Bone cells and immune cells share some common ancestry. Pluripotent hematopoetic stem cells that reside in the bone marrow and differentiate into multipotent progenitors are the precursors of osteoclasts, a bone cell that resorbs bone tissue and is critical in remodeling, and macrophages, an innate immune cell that engulfs and digest cellular debris.

How these two systems interact is not completely understood, however.

Roundtable discussionThe classical way that bones regulate immune function is through the protein (RANKL) secreted by the bone-forming cells known as osteoblasts. RANKL is expressed by CD4+ T cells, so-called “helper” cells because they help facilitate and orchestrate other immune responses to viral infections. But in the bone marrow niches—local tissue environments that maintain and regulate stem cells—are other cells, including macrophages that could also potentially regulate skeletal function, noted Clifford J. Rosen, Director of Clinical and Translational Research and a Senior Scientist at Maine Medical Center’s Research Institute during a SOT2015 roundtable discussion moderated by CRL Principal Scientist Rana Samadfam.

Macrophages, which contribute to inflammation, are a particularly interesting player. They have long been considered the garbage collectors because of their voracious appetites; they gobble up pathogens in the bloodstream, diseased tissue from flesh and bones and dust in the lungs (just like those Walking Dead zombies). In actuality, these cells, which look like fried eggs, have a much more diverse profile, noted Cornell University immunotoxicology professor Rodney Dietert who has studied the innate cells extensively.  “We now know that a lot of things start and stop with these mobile cells,” says Dietert. “They can remodel, destroy or promote cancer cells, or they can help homeostasis in organs or destroy those tissues depending on the signals.”

Renegade macrophages that go rogue and morph into a pro-inflammatory subtype have already been associated with potential chronic inflammation, obesity and type 2 diabetes. How these subpopulations behave—by suppressing certain T cells (Th1 and Th2) and promoting others (Th17)–could also be a recipe for promoting osteoclast function and hence destruction of bone, says Dietert. “The Th1 and Th2 have cytokines that help regulate a bit better,” he says. “If you block that, you get things out of balance.”

Balance, indeed. Complicating this picture further is the role of the microbiome, an ecosystem of over 1,000 intestinal microbiota that is figuring increasingly in the discussion of how we study and treat disease. In skeletal health, an altered microbiome triggered by bad diet, disease or the other factors is increasingly associated with disease that, on the surface, appear to have little to do with gastro-intestinal health. An altered immune system, for instance, is thought to lead to altered bone function by weakening the immune system, which in turn leads to metabolic dysfunction and chronic inflammation.

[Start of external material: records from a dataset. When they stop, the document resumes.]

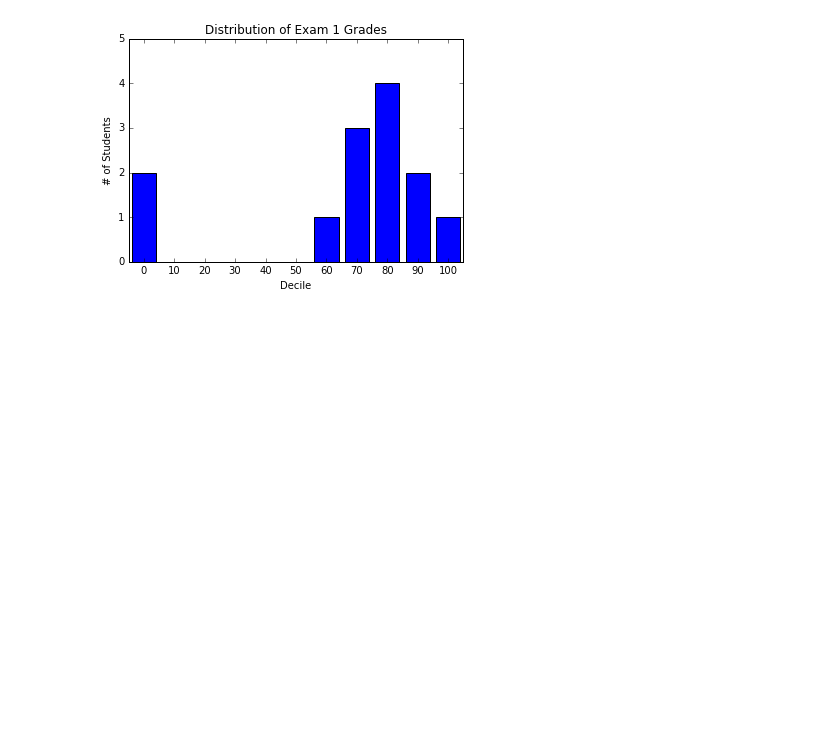
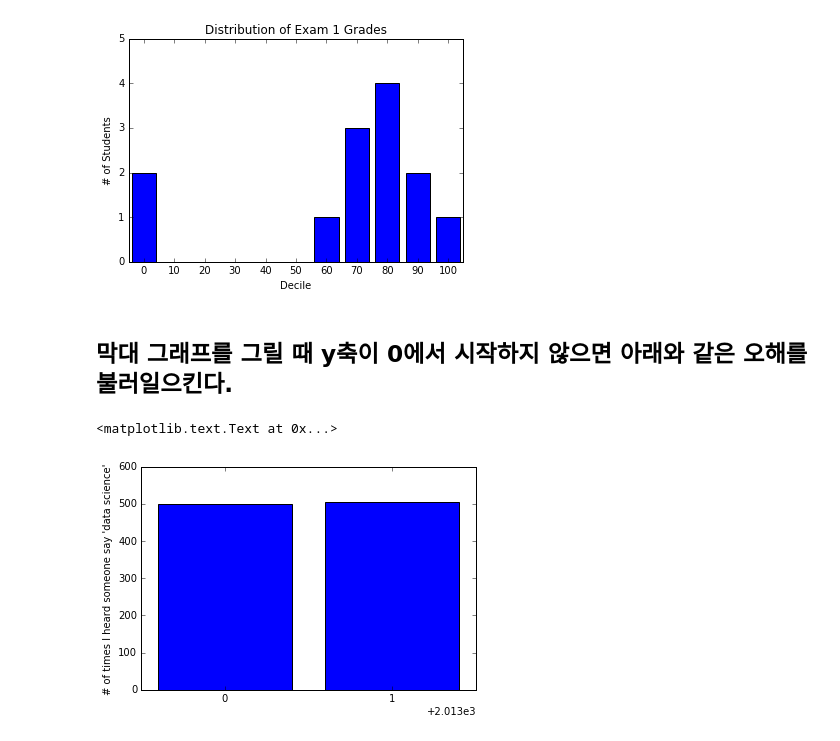
Before and after one commit to byungjun0689/DataScience, a Jupyter notebook: #1. Python/Data Science with Python/Ch03. Visualization .ipynb, the cells around one changed output. Drawn from its saved outputs; the diff is of its cells as text; code cells hidden in the pictures; blank space fills up the shorter version.

Commit message:
' Add 08-01 Data Science with Python

```diff
--- a/#1. Python/Data Science with Python/Ch03. Visualization .ipynb
+++ b/#1. Python/Data Science with Python/Ch03. Visualization .ipynb
@@ -75,3 +81,18 @@ plt.title("Distribution of Exam 1 Grades")
 plt.show()
 # %% [output]
 [figure]
+# %% [markdown]
+## 막대 그래프를 그릴 때 y축이 0에서 시작하지 않으면 아래와 같은 오해를 불러일으킨다.
+# %%
+mentions = [500, 505]
+years = [2013, 2014]
+
+plt.bar([2012.6, 2013.6], mentions, 0.8)
+plt.xticks(years)
+plt.ylabel("# of times I heard someone say 'data science'")
+
+# if you don't do this, matplotlib will label the x-axis 0, 1
+# and then add a +2.013e3 off in the corner (bad matplotlib!)
+# %% [output]
+<matplotlib.text.Text at 0x...>
+[figure, added]
```
Also changed, not shown: parts of 24 cells of this notebook, 1 other file.
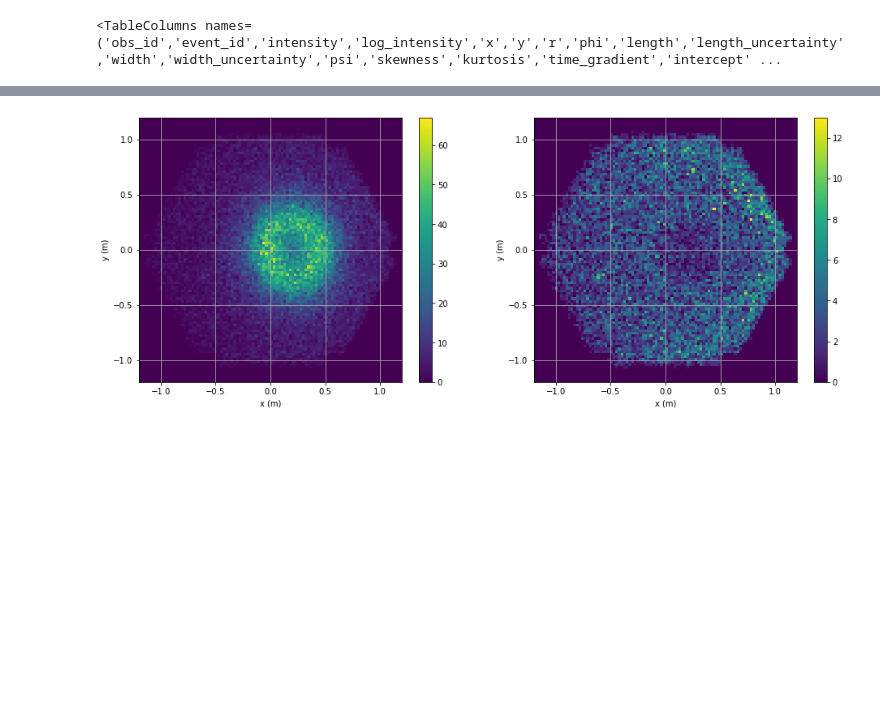
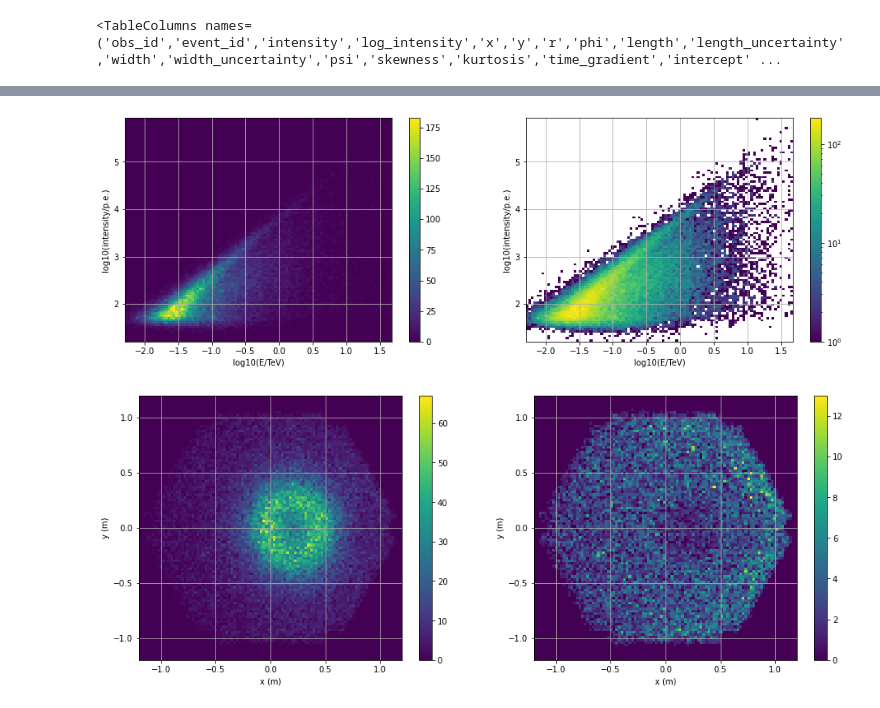
Before and after one commit to cta-observatory/2022_01_lstchain_school, a Jupyter notebook: DL1a_to_DL1b/explore_dl1_MC.ipynb, the cells around one changed output, grey strips where cells are left out. Cells and saved outputs as stored; diff of their text form; code cells hidden in the pictures; blank space fills up the shorter version.

```diff
--- a/DL1a_to_DL1b/explore_dl1_MC.ipynb
+++ b/DL1a_to_DL1b/explore_dl1_MC.ipynb
@@ -237,6 +251,32 @@ Table length=84829
 | 98 | 999204 | 544.1691846847534 | 2.7357339448302 | -0.7553096080000657 | 0.4475406218308354 | 0.8779437408660897 | 2.606686826305337 | 0.3026984310858714 | 0.007064821517881759 | ... |
 | 98 | 999208 | 305.8044581413269 | 2.4854438124434197 | -0.20034726942709172 | 0.9497385694422562 | 0.9706401901081136 | 1.7786981390207768 | 0.18566573519885843 | 0.00551800749852094 | ... |
 | 98 | 999209 | 1233.8834738731384 | 3.0912741475064394 | -0.03520740380027631 | 0.803543775975248 | 0.8043147152644388 | 1.6145834865534172 | 0.2863003937063634 | 0.004851070385531338 | ... |
+# %%
+# Simple example plot. Correlation between image intensity and primary energy.
+
+mask = dl1_parameters['intensity'] > 0  # successfully cleaned & parametrized images
+
+fig = plt.figure(figsize=(16,5))
+fig.add_subplot(1, 2, 1)
+plt.hist2d(dl1_parameters['log_mc_energy'][mask],
+           np.log10(dl1_parameters['intensity'][mask]), bins=(100,100))
+plt.xlabel('log10(E/TeV)')
+plt.ylabel('log10(intensity/p.e.)')
+plt.grid()
+plt.colorbar()
+
+fig.add_subplot(1, 2, 2)
+# The same in logarithmic z-scale:
+plt.hist2d(dl1_parameters['log_mc_energy'][mask],
+           np.log10(dl1_parameters['intensity'][mask]), bins=(100,100), norm=LogNorm())
+plt.xlabel('log10(E/TeV)')
+plt.ylabel('log10(intensity/p.e.)')
+plt.grid()
+plt.colorbar()
+
+plt.show()
+# %% [output]
+[figure, added]
 # %%
 # Some example plots:
 # (Note that by setting the range of the axes you don't have to explicitly cut out nans)
```
Also changed, not shown: parts of 11 cells of this notebook.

Dietert noted that our microbiota co-matures with our immune system, enabling the immune system to better recognize actual environmental threats to the organism. Upset the gut environment and the process falters. Moreover, the window of opportunity to bring a disordered gut back into balance is limited and far more complicated to fix than a sudden change in eating habits.

As the role of bones evolves, there is a rush to understand their intertwined relationships with different biological systems. There are now suggestions that skeletal evaluations be included in routine toxicology studies as a multi-disciplinary approach to drug testing. Interest in the microbiome has triggered a burst of new studies, and in the realm of tightly-monitored research models come questions about whether animal diagnostic laboratories should be characterizing the microbiome rather than screening for specific pathogens, and whether even diets can impact the bone density of genetically identical research animals.

In a way, these reciprocal relationships between the immune system and bones are a bit like superpowers that keep one another in check. In a perfect world they communicate perfectly, when things go wrong it gets ugly, but most of the time it’s probably a draw.